Ambassador (ret.) J. Stapleton Roy, Distinguished Scholar and Director Emeritus, Kissinger Institute on China and the United States, The Wilson Center—Keynote speaker
Dr. Richard C. Bush, Nonresident Senior Fellow-Foreign Policy, Center for East-Asia Policy Studies, John L. Thornton China Center, Brookings Institution
Dr. David Dollar, Senior Fellow=Foreign Policy, Global Economy and Development, John L. Thornton China Center, Brookings Institution
Dr. Joanna Lewis, Provost’s Distinguished Associate Professor of Energy and Environment and Director, Science, Technology and International Affairs Program, Edmund A. Walsh School of Foreign Service, Georgetown University
Dr. Syaru Shirley Lin, Research Professor, Miller Center of Public Affairs, University of Virginia, and Nonresident Senior Fellow, Brookings Institution, and Chair, Center for Asia-Pacific Resilience and Innovation
Dr. Richard Ponzio, Senior Fellow and Director, Global Governance, Justice and Security, The Henry L. Stimson Center
Dr. Sophie Richardson, China Director, Human Rights Watch
Ambassador (ret.) David Shear, Adjunct Lecturer, School of Advanced International Studies, Johns Hopkins University
Ms. Susan A. Thornton, Senior Fellow, Paul Tsai China Center, Yale Law School and Nonresident Senior Fellow-Foreign Policy, John L. Thornton China Center, Brookings Institution
Keith McCormick co-chairs the DACOR Program Committee. He retired from the Foreign Service after a 40-year career in government.
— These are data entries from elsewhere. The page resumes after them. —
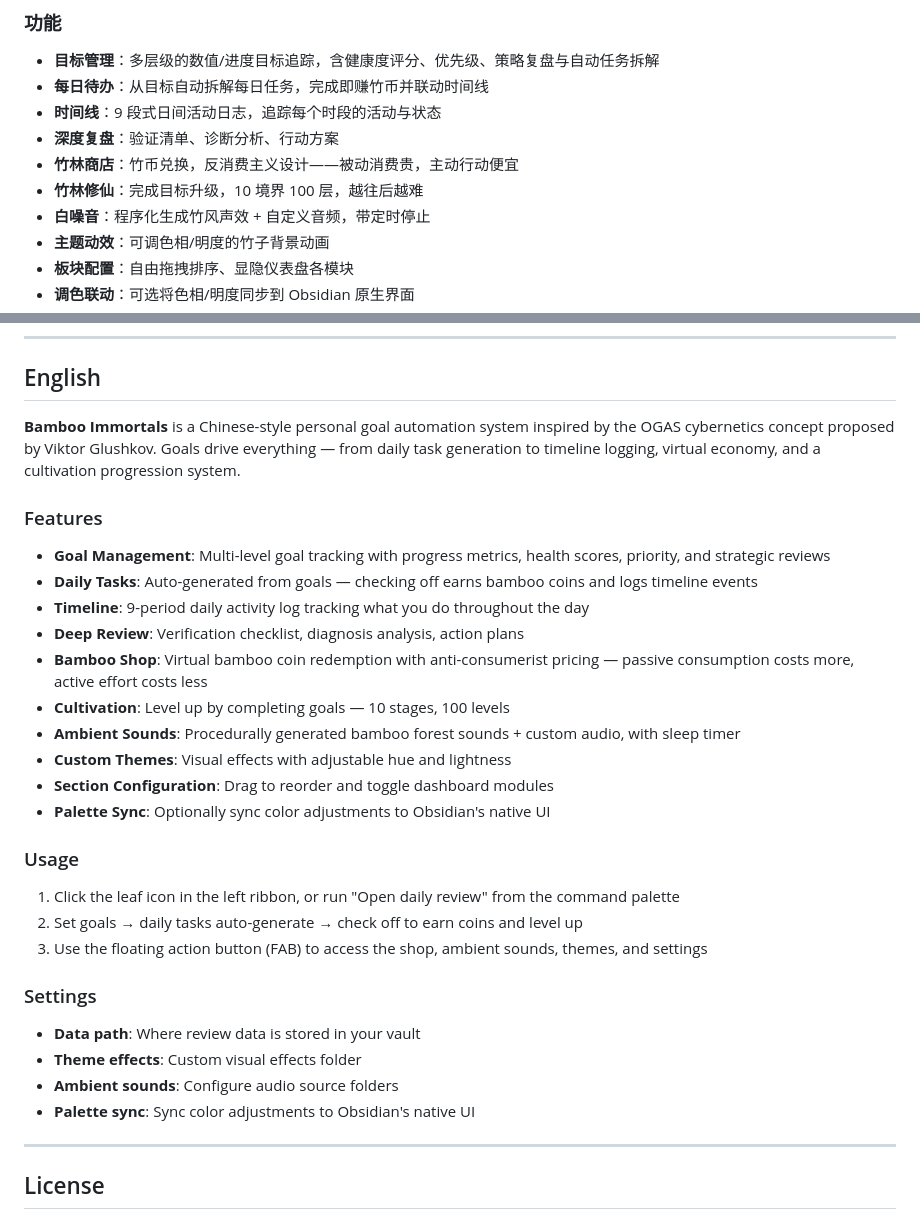
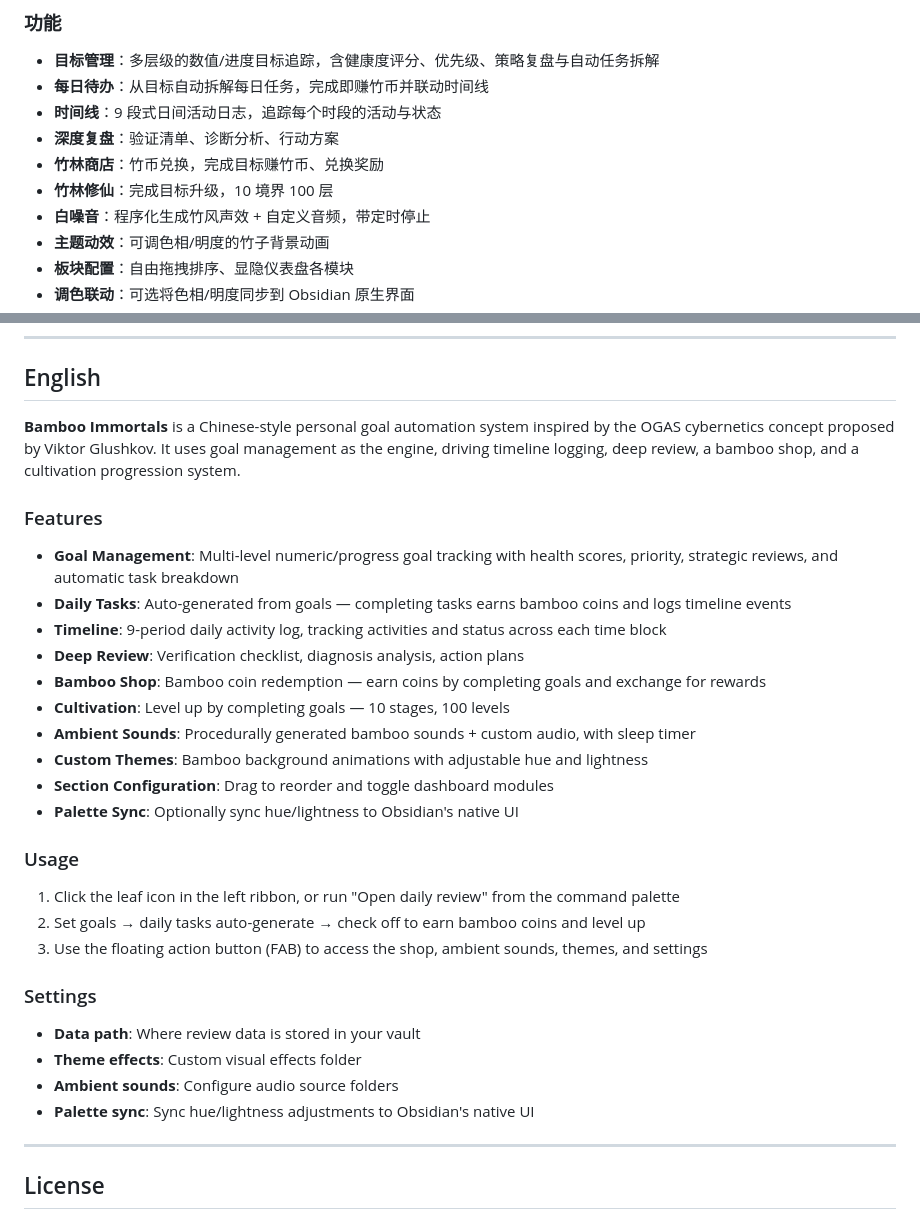
Before and after one commit to miaoziguan/obsidian-bamboo-immortals, a Markdown page: README.md, 2 parts joined by grey strips. GitHub-like rendering.

Commit message:
Sync English descriptions with Chinese (1:1 translation)

```diff
--- a/README.md
+++ b/README.md
@@ -16,8 +16,8 @@
 - **每日待办**：从目标自动拆解每日任务，完成即赚竹币并联动时间线
 - **时间线**：9 段式日间活动日志，追踪每个时段的活动与状态
 - **深度复盘**：验证清单、诊断分析、行动方案
-- **竹林商店**：竹币兑换，反消费主义设计——被动消费贵，主动行动便宜
-- **竹林修仙**：完成目标升级，10 境界 100 层，越往后越难
+- **竹林商店**：竹币兑换，完成目标赚竹币、兑换奖励
+- **竹林修仙**：完成目标升级，10 境界 100 层
 - **白噪音**：程序化生成竹风声效 + 自定义音频，带定时停止
 - **主题动效**：可调色相/明度的竹子背景动画
 - **板块配置**：自由拖拽排序、显隐仪表盘各模块
@@ -40,25 +40,25 @@
 
 ## English
 
-**Bamboo Immortals** is a Chinese-style personal goal automation system inspired by the OGAS cybernetics concept proposed by Viktor Glushkov. Goals drive everything — from daily task generation to timeline logging, virtual economy, and a cultivation progression system.
+**Bamboo Immortals** is a Chinese-style personal goal automation system inspired by the OGAS cybernetics concept proposed by Viktor Glushkov. It uses goal management as the engine, driving timeline logging, deep review, a bamboo shop, and a cultivation progression system.
 
 ### Features
 
-- **Goal Management**: Multi-level goal tracking with progress metrics, health scores, priority, and strategic reviews
-- **Daily Tasks**: Auto-generated from goals — checking off earns bamboo coins and logs timeline events
-- **Timeline**: 9-period daily activity log tracking what you do throughout the day
+- **Goal Management**: Multi-level numeric/progress goal tracking with health scores, priority, strategic reviews, and automatic task breakdown
+- **Daily Tasks**: Auto-generated from goals — completing tasks earns bamboo coins and logs timeline events
+- **Timeline**: 9-period daily activity log, tracking activities and status across each time block
 - **Deep Review**: Verification checklist, diagnosis analysis, action plans
-- **Bamboo Shop**: Virtual bamboo coin redemption with anti-consumerist pricing — passive consumption costs more, active effort costs less
+- **Bamboo Shop**: Bamboo coin redemption — earn coins by completing goals and exchange for rewards
 - **Cultivation**: Level up by completing goals — 10 stages, 100 levels
-- **Ambient Sounds**: Procedurally generated bamboo forest sounds + custom audio, with sleep timer
-- **Custom Themes**: Visual effects with adjustable hue and lightness
+- **Ambient Sounds**: Procedurally generated bamboo sounds + custom audio, with sleep timer
+- **Custom Themes**: Bamboo background animations with adjustable hue and lightness
 - **Section Configuration**: Drag to reorder and toggle dashboard modules
-- **Palette Sync**: Optionally sync color adjustments to Obsidian's native UI
+- **Palette Sync**: Optionally sync hue/lightness to Obsidian's native UI
 
 ### Usage
 
 1. Click the leaf icon in the left ribbon, or run "Open daily review" from the command palette
-2. Set goals → daily tasks auto-generate → check off to earn coins and level up
+2. Set goals → daily tasks auto-generate → check off to earn bamboo coins and level up
 3. Use the floating action button (FAB) to access the shop, ambient sounds, themes, and settings
 
 ### Settings
@@ -66,7 +66,7 @@
 - **Data path**: Where review data is stored in your vault
 - **Theme effects**: Custom visual effects folder
 - **Ambient sounds**: Configure audio source folders
-- **Palette sync**: Sync color adjustments to Obsidian's native UI
+- **Palette sync**: Sync hue/lightness adjustments to Obsidian's native UI
 
 ---
 
```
He served as an Air Force officer and a journalist in the 1970s and did his academic work at Berkeley, the Fletcher School of Law and Diplomacy and the Institute for Advanced International Studies in Geneva. As a Foreign Service Officer, he held posts at various embassies in Europe, Africa and Asia and positions in the State Department, the Senate Foreign Relations Committee, and the NSC staff. As an inspector for the State Department’s Office of Inspector General, he helped assess the work of more than 50 embassies and bureaus.
Emma W. Sandifer has served as the program assistant at DACOR since fall of 2021. Born and raised in Atlanta, GA., she earned her B.A. at Wake Forest University and is a current M.A. candidate in International Affairs at The George Washington University’s Elliott School of International Affairs, with a concentration in U.S. Foreign Policy. She has previously written for publications such as International Policy Digest. Emma is interested in pursuing a career in foreign policy analysis and research.